Thirty days hath September,
April, June, and November.
All the rest have thirty-one,
Excepting February alone,
And that has twenty-eight days clear,
And twenty-nine in each leap year.
Memory is at the heart of memoir. It fuels unfolding stories. A memoir writer like me depends on it for inspiration. When there are glitches, I freeze: Trying to remember a word, I experience a flicker: Ah, it has three-syllables, begins with V. But what is that word?
One of my earliest memories is sitting in a high chair looking over the wooden tray and seeing the kitchen table covered in oilcloth with a red, black, white, and silver repeat pattern. It’s just a flicker, but I’ve experienced it so many times, I’ve convinced myself it is true.
In the blurry border between sleeping and awakening, a landscape often forms in my head: a cornfield disappearing acres away into a stand of trees. An image from my childhood, the picture is reinforced every time I look out the front window of my mother’s house where she has lived for over 70 years.
In probing my childhood . . . I see the awakening of consciousness as a series of spaced flashes, with the intervals between them gradually diminishing until bright blocks of perception are formed, affording memory a slippery hold.
Smells often arouse memory. A sniff of hyacinth in the supermarket takes me right back to Grandma’s spring garden. My grandchildren’s Crayolas transport me to my own fresh box in first grade. Fresh ink . . . new second-grade textbook, Friends and Neighbors. Crinkly crepe paper, my Hallowe’en costume.
Smell is a potent wizard that transports us across thousands of years and all the miles and all the years we have lived.
Memory is erratic too. I used to think that if I remembered something, then it must be true. But maybe it is and maybe it isn’t. We all remember Grandma giving us a dose of whiskey with honey at times of extreme unction when we were deathly sick with the flu. We all agree it went down our throats like fire. But we disagree on the details. Was it Schenley? Or Jack Daniels? One or two tablespoons?

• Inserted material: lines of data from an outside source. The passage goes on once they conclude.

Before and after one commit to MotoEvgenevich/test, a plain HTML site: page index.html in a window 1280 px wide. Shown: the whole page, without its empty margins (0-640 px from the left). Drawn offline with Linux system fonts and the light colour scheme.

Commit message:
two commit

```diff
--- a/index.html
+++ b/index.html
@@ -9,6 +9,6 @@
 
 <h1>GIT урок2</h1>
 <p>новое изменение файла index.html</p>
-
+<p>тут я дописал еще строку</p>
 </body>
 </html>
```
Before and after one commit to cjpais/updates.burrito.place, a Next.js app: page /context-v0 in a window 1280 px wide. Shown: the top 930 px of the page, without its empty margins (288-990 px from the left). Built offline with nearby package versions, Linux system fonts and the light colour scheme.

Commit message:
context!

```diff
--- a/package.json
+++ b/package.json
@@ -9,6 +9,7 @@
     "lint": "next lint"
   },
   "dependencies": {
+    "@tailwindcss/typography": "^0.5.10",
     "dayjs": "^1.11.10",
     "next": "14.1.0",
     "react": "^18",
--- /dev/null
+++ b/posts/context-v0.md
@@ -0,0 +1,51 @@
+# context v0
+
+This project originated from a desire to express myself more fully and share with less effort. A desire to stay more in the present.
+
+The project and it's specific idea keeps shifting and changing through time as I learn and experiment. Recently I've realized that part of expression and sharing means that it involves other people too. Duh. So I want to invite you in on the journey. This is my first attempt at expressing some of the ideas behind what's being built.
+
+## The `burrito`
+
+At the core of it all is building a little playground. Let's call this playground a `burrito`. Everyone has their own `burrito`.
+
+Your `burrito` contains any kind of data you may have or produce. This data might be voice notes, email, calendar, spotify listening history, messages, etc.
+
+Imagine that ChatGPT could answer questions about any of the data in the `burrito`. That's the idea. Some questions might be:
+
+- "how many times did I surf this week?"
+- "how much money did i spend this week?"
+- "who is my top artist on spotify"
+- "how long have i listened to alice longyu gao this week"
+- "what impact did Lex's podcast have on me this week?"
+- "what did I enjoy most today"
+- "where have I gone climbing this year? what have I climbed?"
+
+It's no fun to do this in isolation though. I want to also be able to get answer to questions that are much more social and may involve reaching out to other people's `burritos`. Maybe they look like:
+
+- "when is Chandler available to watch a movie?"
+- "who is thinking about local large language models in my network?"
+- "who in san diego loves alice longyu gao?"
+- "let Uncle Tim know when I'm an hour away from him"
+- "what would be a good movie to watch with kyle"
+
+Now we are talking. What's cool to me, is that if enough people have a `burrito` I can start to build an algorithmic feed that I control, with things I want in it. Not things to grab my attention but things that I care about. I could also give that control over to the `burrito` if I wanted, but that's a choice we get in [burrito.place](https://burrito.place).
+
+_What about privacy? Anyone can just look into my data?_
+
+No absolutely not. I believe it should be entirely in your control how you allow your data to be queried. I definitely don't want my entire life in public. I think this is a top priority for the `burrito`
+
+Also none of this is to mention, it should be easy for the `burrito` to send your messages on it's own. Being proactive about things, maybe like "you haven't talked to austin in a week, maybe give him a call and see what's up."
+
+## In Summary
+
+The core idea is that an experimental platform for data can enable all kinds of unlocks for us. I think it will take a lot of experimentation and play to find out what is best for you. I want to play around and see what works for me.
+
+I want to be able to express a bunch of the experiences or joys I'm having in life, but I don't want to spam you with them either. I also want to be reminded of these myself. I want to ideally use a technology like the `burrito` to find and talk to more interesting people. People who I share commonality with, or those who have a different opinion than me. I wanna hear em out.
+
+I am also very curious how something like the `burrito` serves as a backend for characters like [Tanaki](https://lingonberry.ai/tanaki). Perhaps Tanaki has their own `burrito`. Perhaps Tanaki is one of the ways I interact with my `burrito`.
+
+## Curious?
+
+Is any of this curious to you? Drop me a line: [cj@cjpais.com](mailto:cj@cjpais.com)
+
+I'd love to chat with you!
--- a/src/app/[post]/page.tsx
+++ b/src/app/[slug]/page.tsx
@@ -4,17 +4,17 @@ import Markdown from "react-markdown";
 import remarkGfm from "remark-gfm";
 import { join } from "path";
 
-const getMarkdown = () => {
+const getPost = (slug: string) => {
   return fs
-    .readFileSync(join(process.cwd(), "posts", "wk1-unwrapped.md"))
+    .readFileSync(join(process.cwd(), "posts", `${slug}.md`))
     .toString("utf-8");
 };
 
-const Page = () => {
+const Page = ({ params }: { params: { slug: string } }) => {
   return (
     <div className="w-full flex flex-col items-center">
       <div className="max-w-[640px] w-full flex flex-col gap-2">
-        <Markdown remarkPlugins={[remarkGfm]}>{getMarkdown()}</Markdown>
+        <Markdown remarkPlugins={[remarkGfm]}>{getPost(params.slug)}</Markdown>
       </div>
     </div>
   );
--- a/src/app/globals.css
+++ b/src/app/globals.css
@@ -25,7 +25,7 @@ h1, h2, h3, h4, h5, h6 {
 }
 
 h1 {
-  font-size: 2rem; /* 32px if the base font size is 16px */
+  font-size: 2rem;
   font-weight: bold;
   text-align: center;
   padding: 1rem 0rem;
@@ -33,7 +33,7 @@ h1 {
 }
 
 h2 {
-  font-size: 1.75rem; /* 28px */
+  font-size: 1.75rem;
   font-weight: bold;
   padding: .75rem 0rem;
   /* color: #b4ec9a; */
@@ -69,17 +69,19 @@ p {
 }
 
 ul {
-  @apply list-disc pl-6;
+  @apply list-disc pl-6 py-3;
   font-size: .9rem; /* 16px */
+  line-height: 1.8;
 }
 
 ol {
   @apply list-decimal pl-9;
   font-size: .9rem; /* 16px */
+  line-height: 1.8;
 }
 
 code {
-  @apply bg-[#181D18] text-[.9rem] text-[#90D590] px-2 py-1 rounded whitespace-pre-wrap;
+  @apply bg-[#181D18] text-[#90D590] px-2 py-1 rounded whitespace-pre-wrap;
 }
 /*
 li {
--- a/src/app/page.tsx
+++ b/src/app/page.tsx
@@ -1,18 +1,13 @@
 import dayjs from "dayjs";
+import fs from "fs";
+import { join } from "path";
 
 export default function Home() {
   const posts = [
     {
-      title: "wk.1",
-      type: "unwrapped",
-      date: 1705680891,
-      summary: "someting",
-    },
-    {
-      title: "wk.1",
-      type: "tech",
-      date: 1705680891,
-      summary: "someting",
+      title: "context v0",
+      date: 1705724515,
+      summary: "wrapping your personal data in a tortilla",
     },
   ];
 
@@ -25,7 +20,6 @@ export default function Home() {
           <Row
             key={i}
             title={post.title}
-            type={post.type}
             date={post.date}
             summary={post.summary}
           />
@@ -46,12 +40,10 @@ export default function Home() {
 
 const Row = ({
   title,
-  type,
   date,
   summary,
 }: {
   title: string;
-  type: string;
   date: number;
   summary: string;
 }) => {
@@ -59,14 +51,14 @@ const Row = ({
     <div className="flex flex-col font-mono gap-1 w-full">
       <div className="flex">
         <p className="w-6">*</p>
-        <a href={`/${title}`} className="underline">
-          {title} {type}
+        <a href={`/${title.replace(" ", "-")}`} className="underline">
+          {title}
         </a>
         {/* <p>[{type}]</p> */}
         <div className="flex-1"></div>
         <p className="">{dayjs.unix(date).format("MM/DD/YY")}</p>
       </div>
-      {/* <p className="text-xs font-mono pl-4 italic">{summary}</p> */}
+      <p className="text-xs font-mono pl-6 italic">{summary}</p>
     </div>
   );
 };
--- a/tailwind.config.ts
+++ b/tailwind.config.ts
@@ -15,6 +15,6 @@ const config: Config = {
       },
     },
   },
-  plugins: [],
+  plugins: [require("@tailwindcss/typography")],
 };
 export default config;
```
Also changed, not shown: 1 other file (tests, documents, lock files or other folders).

The brain invents stories and runs imagined and remembered events back and forth through time.
Edward O. Wilson
We all know stress shrinks memory, but “a good dose of sugar—found in dieter’s no-nos like jelly doughnuts, banana cream pie, and chocolate eclairs—markedly enhances it.” (Rupp)
Let me take a bite . . . . Well, it worked. I remember the word now: “VICTROLA!”
Source: Rupp, Rebecca. Committed to Memory: How We Remember and Why We Forget.
Hamlet — “There’s rosemary, that’s for remembrance.”
What flickers of memory came to mind as you read this?
About what memories do you and a family member disagree?